The coming together of India, Brazil and South Africa to strengthen the economic partnership is a major development in the area of South-South Cooperation. The three partners represent leading economies in their respective continents and bring together an array of complementary strengths and capabilities that could be exploited for mutual benefit. They have shared political and economic history and development experiences. There are significant synergies between these countries as they have developed substantial capabilities in different sectors over the years. But these synergies are yet to be fully utilised for their collective benefit and development of the South in general.
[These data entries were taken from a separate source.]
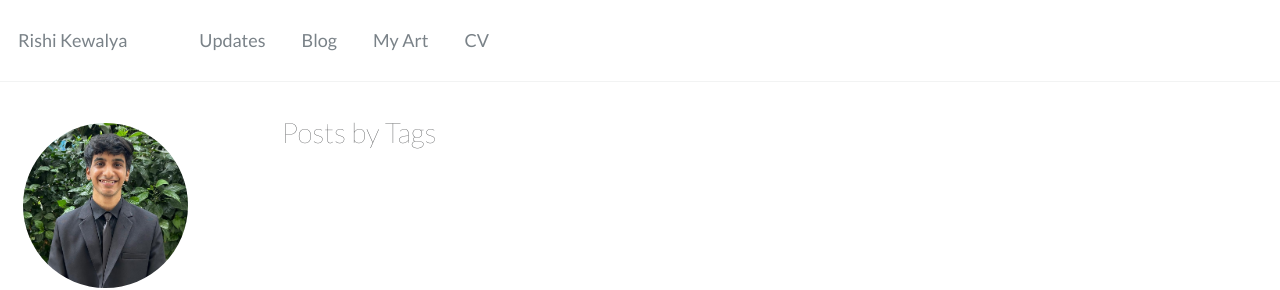
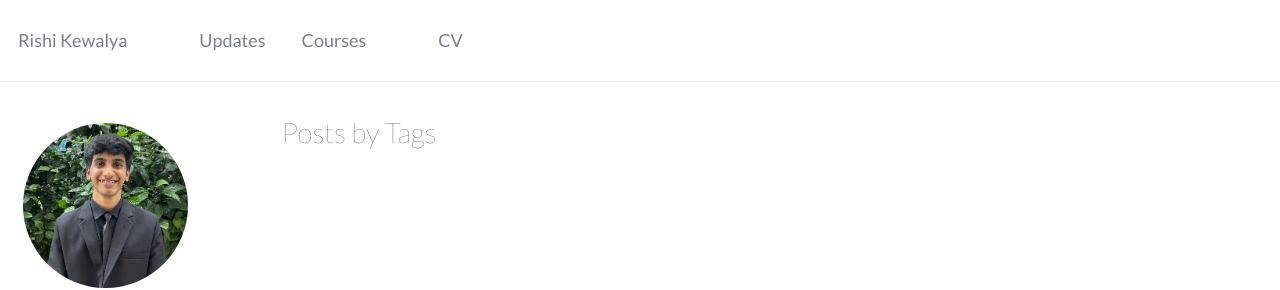
Before and after one commit to Rishikewalya/rishikewalya.github.io, a Jekyll site: the page built from _pages/tag-archive.html, in a window 1280 px wide. Shown: the top 290 px of the page. Built offline with Jekyll 4.4.1, drawn with Linux system fonts in a browser that asks for light colours; some web fonts are replaced.

Commit message:
Update navigation.yml

```diff
--- a/_data/navigation.yml
+++ b/_data/navigation.yml
@@ -3,10 +3,10 @@ main:
   - title: "Updates"
     url: /updates/
 
-  - title: "Blog"
+  - title: "Courses"
     url: /blog/
 
-  - title: "My Art"
+  - title: ""
     url: /myart/
 
   - title: "CV"
```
IBSA countries can reinforce the economic strength of each other by synergising their complementarities in areas of industry, services, trade and technology which in turn could create a market of 1.3 billion people, US$2 trillion of GDP and foreign trade of nearly US$ 540 billion in 2005. IBSA partnership is also of immense strategic value for multilateral negotiations and shaping their respective roles in the global governance.The cooperation between India, Brazil and South Africa has potential of having important spillovers for the partners of each of these countries in their respective sub-regional groupings, namely, SAARC in the case of India, MERCOSUR in the case of Brazil, SACU in the case of South Africa.Therefore, IBSA partnership could make a major contribution to the economic development of three sub-regions across Asia, Africa, and Latin America.RIS, in this study, makes an exploratory attempt to examine the potential of IBSA economic partnership in the areas of trade in goods, services, investments, techno-logy cooperation and other areas of economic cooperation. The study finds an enormous potential of economic cooperation between the three countries given the extensive complementarities and synergistic capabilities that can make cooperation in a number of sectors highly fruitful. It makes a number of recommendations for exploiting this potential of the IBSA economic partnership.Research and Information System for Developing Countries (RIS) is an autonomous policy think-tank, established in 1984 in New Delhi, and specialised in trade and development issues. Its work programme focuses on multilateral trade negotiations, regional economic integration in Asia, new technologies and development, South-South Cooperation and strategic responses to globalisation.The work of RIS is published in the form of research reports, books, discussion papers and journals.
Trinity of the South